xuanhuongho/Shutterstock.com

Our newest series on the key forces transforming urban life in the 21st century.

Last fall, CityLab debuted a special series chronicling the people and ideas reshaping cities around the world. It was called City Makers: Global Stories, and in 70-odd articles, it introduced readers to a host of urban change-makers—from a “sound historian” in Beijing to the creators of pollution-eating manmade islands to the planner overhauling L.A.’s zoning code—and surveyed fresh approaches to stubborn urban problems.

We’re very happy to announce that the series is back, this time as City Makers: Global Shifts. Over the next six months, we’ll be bringing you three to four stories a week from all corners of the globe. This time, instead of casting a net for the broadest array of stories and topics, we are focusing on three key themes, each of which will anchor its own, self-contained mini-series:

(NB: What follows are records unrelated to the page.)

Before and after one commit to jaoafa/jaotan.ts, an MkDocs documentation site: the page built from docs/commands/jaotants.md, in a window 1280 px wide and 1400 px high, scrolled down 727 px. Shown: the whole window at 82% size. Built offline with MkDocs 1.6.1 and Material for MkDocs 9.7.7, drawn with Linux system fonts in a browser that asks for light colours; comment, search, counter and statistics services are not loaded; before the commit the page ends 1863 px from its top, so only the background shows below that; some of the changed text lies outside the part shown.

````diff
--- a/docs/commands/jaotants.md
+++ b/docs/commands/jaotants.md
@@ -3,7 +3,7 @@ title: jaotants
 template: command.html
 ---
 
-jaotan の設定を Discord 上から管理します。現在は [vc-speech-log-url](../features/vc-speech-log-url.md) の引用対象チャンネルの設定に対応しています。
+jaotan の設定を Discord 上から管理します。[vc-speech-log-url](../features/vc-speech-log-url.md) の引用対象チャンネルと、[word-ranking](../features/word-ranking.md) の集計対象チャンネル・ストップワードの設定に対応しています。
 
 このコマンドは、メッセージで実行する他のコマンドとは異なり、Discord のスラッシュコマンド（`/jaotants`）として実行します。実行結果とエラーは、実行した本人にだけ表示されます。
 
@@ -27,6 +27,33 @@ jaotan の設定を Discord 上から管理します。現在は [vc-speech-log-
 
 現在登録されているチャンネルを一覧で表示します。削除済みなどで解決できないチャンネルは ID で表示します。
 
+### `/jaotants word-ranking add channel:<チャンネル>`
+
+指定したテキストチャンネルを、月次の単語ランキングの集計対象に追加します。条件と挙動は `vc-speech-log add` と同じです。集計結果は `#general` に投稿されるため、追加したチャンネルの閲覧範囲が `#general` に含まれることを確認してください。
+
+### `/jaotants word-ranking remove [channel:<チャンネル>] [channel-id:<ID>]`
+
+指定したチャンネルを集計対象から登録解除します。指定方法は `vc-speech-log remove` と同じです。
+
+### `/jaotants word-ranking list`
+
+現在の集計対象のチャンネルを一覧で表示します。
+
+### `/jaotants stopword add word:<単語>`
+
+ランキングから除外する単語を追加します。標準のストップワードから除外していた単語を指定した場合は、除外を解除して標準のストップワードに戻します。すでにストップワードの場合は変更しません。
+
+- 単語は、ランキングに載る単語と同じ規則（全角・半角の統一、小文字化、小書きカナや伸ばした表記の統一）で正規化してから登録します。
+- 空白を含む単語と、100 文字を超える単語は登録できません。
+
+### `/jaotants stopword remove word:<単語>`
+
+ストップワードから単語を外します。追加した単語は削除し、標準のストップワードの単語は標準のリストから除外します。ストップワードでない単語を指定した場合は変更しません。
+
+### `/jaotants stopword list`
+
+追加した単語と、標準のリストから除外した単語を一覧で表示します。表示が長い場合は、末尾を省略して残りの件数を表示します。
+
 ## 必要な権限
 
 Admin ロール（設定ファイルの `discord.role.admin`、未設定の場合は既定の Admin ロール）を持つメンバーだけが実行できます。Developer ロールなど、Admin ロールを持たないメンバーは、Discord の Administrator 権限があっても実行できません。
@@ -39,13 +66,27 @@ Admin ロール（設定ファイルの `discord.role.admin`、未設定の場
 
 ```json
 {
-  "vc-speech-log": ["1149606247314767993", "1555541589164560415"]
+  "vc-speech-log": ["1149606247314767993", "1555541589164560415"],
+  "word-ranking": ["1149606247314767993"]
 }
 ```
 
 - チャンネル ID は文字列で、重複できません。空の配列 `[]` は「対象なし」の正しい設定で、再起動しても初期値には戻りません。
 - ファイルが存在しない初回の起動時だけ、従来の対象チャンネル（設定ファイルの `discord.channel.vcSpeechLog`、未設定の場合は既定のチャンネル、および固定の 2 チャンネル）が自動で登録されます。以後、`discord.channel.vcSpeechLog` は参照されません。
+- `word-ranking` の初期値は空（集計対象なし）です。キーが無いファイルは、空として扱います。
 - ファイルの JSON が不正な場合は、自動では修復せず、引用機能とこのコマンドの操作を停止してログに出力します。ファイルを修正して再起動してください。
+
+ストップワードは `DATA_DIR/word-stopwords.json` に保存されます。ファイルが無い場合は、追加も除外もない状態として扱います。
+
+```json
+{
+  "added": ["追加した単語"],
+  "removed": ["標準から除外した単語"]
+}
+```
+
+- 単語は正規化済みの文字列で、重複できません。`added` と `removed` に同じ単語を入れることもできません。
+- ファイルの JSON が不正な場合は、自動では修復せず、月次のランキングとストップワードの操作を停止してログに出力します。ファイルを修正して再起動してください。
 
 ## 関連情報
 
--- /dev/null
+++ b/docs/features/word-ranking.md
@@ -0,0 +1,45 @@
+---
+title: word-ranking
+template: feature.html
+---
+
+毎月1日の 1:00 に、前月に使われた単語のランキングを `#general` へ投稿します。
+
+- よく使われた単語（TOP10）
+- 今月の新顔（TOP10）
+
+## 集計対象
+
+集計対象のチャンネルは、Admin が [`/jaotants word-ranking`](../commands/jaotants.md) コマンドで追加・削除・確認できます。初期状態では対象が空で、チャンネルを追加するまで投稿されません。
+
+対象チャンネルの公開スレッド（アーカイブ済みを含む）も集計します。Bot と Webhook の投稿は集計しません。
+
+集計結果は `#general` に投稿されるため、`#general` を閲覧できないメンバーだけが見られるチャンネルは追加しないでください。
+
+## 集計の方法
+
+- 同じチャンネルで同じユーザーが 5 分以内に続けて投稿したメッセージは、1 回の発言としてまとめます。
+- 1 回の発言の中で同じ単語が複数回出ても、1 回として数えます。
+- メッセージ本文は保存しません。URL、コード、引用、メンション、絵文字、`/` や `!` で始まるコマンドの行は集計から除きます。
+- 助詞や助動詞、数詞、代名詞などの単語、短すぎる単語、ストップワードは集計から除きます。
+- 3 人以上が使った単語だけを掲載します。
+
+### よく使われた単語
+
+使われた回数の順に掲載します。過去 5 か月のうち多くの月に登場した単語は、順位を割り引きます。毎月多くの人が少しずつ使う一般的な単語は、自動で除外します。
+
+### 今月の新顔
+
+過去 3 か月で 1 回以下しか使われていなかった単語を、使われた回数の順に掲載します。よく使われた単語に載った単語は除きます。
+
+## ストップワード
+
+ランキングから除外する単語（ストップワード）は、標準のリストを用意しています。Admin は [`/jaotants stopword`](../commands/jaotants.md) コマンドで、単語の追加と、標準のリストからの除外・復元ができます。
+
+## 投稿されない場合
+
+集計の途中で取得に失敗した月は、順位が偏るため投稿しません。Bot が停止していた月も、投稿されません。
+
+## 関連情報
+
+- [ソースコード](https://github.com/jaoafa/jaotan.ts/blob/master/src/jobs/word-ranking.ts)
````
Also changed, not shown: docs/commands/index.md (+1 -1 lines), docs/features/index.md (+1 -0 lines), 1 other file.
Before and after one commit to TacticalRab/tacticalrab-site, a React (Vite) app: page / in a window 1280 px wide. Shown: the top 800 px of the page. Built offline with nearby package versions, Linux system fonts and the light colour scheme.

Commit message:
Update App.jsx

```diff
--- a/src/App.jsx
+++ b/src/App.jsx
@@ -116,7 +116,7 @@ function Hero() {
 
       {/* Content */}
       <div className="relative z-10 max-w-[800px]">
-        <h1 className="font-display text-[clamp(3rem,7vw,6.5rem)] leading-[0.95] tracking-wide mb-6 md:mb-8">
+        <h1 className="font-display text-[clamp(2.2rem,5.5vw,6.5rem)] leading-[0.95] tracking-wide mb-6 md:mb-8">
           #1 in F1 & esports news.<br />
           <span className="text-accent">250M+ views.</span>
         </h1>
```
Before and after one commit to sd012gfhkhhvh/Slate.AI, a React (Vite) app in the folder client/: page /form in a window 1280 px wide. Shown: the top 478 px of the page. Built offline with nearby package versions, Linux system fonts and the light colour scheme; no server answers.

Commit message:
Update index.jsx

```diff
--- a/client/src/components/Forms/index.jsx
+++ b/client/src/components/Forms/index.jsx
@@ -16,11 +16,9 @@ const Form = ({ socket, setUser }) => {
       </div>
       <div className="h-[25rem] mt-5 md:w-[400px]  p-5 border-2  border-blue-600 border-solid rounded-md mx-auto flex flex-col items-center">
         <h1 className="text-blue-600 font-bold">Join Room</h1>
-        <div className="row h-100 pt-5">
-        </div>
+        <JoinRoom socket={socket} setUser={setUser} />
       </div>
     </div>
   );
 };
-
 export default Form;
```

Young City, Old City. If you read journalism focused on cities, you’re likely to see a lot of stories about Millennials and Baby Boomers. But what about the people on the farthest sides of that cohort: children and seniors? We’re eager to present new ideas for making cities age-inclusive and improving the health of children and seniors in urban environments.

Water World. Nothing will shape the city of tomorrow, figuratively and literally, so much as water. Cities have too much or too little of it; conserve it or buffer themselves from its destructive power; struggle to provide a safe supply of it to everyone. We want to capture the diverse ways that water interacts with global cities in the 21st century.

On the Fringes. As the world population becomes increasingly urban, most of that growth is taking place outside of city centers—urbanization is, to a great extent, suburbanization. We’ll bring you the latest stories coming out of suburbs, favelas, edge cities, and borderlands. What is life like now on the urban outskirts, and what are the key issues and battles that its residents face?

These themes represent forces that are changing urban areas dramatically all over the world, through demographics, settlement patterns, and (in the case of water) real physical impacts like flooding and drought. These forces often intersect, of course, and our ears are especially attuned to stories about what happens when they do.

Enjoy the series, and thanks for reading along.

About the Author

Most Popular

  1. a photo of a WeWork office building
    Life

    What WeWork’s Demise Could Do to NYC Real Estate

    The troubled coworking company is the largest office tenant in New York City. What happens to the city’s commercial real estate market if it goes under?

  2. A photo of a police officer in El Paso, Texas.
    Equity

    What New Research Says About Race and Police Shootings

    Two new studies have revived the long-running debate over how police respond to white criminal suspects versus African Americans.

  3. Bicycle riders on a package-blocked bicycle lane
    Perspective

    Why Do Micromobility Advocates Have Tiny-Demand Syndrome?

    In the 1930s big auto dreamed up freeways and demanded massive car infrastructure. Micromobility needs its own Futurama—one where cars are marginalized.

  4. Environment

    A 13,235-Mile Road Trip for 70-Degree Weather Every Day

    This year-long journey across the U.S. keeps you at consistent high temperatures.

  5. Equity

    Why You Should Say 'Hello' to Strangers on the Street

    On sidewalk psychology. 

×